With more than 32k option traders in our program now, I can tell you honestly that I've seen just as many 7-figure IRA accounts as I have 7-figure margin accounts in the last eight years. Many new traders think that trading options in an IRA account limit your ability to make money and generate income. They hear stories about all the "restrictions" brokers place on new accounts that prevent you from making high probability trades and quit before actually learning how to work within the system.
But does trading in an IRA account vs. a traditional margin make or break successful traders? Given all of the favorable tax advantages that an IRA account has, it'd be rash to write them off as you start or continue your career trading options. Yet, that's what most traders do. They blindly assume that margin accounts offer the best opportunity to make money. And although brokers restrict certain activities by law, the reality is that using your IRA account for options trading can be incredibly beneficial.

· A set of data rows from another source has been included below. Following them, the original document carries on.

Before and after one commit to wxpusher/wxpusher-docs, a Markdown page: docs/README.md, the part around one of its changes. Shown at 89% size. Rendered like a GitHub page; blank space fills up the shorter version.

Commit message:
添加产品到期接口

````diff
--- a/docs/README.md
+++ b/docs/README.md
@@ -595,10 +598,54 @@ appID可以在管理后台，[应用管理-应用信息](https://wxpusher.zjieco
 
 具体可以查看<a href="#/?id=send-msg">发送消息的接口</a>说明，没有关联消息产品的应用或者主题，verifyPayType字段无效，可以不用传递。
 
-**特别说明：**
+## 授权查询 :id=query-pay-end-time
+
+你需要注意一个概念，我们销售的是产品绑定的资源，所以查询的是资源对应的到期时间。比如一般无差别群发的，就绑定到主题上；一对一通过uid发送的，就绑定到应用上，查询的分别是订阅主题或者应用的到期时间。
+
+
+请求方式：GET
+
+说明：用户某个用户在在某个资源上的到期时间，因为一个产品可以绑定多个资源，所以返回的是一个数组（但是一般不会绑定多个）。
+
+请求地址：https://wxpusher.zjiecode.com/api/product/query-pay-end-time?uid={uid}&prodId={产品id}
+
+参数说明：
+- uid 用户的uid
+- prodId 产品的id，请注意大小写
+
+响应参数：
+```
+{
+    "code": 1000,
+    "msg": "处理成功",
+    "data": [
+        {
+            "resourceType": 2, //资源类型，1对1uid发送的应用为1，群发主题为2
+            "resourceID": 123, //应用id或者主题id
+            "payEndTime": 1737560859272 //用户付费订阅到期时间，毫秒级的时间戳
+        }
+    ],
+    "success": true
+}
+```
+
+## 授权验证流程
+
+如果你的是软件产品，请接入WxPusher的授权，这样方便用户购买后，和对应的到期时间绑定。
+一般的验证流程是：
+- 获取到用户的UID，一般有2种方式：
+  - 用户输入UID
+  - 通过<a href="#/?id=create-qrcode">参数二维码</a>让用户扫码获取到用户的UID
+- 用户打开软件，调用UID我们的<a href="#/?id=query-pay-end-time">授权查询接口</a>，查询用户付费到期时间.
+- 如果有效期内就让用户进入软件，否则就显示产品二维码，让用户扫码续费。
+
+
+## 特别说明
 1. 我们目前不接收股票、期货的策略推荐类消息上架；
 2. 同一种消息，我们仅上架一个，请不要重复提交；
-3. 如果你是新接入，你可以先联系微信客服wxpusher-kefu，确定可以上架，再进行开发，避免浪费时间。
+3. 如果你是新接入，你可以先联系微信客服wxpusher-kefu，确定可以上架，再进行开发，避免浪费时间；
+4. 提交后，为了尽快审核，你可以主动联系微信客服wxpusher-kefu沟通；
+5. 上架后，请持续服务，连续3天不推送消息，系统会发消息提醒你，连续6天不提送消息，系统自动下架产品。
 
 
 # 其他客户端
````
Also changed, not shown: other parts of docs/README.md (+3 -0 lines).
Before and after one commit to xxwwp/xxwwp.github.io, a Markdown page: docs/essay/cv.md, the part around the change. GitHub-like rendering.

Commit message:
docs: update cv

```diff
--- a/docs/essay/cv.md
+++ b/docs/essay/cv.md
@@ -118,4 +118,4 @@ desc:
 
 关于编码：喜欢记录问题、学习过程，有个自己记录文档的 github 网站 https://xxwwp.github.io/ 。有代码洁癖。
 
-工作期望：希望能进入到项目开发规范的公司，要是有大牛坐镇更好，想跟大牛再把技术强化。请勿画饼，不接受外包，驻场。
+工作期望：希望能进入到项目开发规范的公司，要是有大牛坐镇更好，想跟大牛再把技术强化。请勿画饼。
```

Key Points from Today's Show:
- The ability to trade in your IRA is really great and gives you a lot of leverage in the future to grow your account — do trade a little bit differently than regular margin accounts.
- IRA accounts are tax deferred for capital gains and dividends, but have restrictions on how much money you can make and how much you can put into your IRA account.
- Everything that you can do in a margin account, you can do as a risk-defined counterpart in an IRA account — convert strategies into their risk-defined counterparts so that they are permitted.
- You cannot borrow or trade on margin with your IRA account, however you can do these trades on a cash-secured bases in some cases.
- When trading in an IRA account, everything has to be risk-defined or cash secured, so you can go above that limit if needed, compensating for the fact that you can't do any naked strategies.
- One of the major restrictions in an IRA account is that you cannot short sell stock, but can trade ETFs that are double or ultra-short other securities — can have short exposure through these inverse ETs.
- When selling naked options you need to ensure that they are secured by cash or underlying stock and equity — the higher the stock price, the more cash required.
- You have the ability to open up multiple IRAs for yourself and your family — may be intricate to manage, but the benefits outweigh alternative investments.
TOP 7 IRA Account Tips:
1. Leverage your IRA accounts as much as possible
- Contribute as much money as possible every single year, funding it in chunks and intervals throughout your life.
2. Be aware of your specific broker restrictions
- Some brokers have hard restrictions of what you can and cannot trade in your IRA account, which prevents a lot of short sales, use of margin, naked puts and calls, etcetera.
- For example, Etrade and optionsXpress, or Fidelity do not allow you to trade futures in your IRA account. Interactive Brokers and TD Ameritrade have limited ability to trade futures and options. optionsXpress does not allow calendar spreads on cash-settled indexes. Schwab does not allow any options spreads at all. Think or Swim have different approval levels and level processes that you have to go through to get approval to trade different strategies [Episode 48].
3. Use a little more capital with your IRA accounts
- Should allocate up to 50-60% of equity in your account in trading, if possible, and leave 40-50% in cash, in case the market goes crazy and margin expands.
- 25-30% of your account held in cash at all times is a good starting point for where you should be — can trade more with an IRA account.
- For example, if you were to trade a naked strangle or straddle in a margin account, you would take in a higher premium and hold more of your money in cash/margin to cover that trade. In an IRA account you can convert a strangle or straddle into an iron butterfly or iron condor, making it risk-defined allowing you to trade some more contracts.
4. Trade Inverse ETFs when you can't short stock
- Want to be careful that you understand how they work and how they are priced — there is a bit of negative drag that happens with ETFS [Episode 27: Negative Drag].
- For example, TBT is an inverse bond ETF, so when bond prices go down, TBT prices go up.
5. Can sell naked options, as long as they're cash secured
- A covered call [Episode 53] — demonstrates how you can beat the market just doing covered calls, and you can do those in your IRA account as long as it is secured by the underlying shares that you own.
- Can also do a naked put option without any shares at all, as long as you're securing that put option in cash. Meaning, if you sell a naked put option for a stock at a $15 strike, that assumes that you're going to be able to buy that stock, 100 shares at $15. So you've got to have $1,500 in cash to secure that position.
6. Open multiple IRAs
- Open spousal IRA, business IRA/SEP-IRA, an IRA for your children, and get options trading approval levels for all of those.
7. Convert all strategies into their risk-defined counterpart
- Can take a strangle and convert it into an iron condor, can take a straddle and convert it into an iron butterfly, can take a short naked call/put and convert it into a credit spread.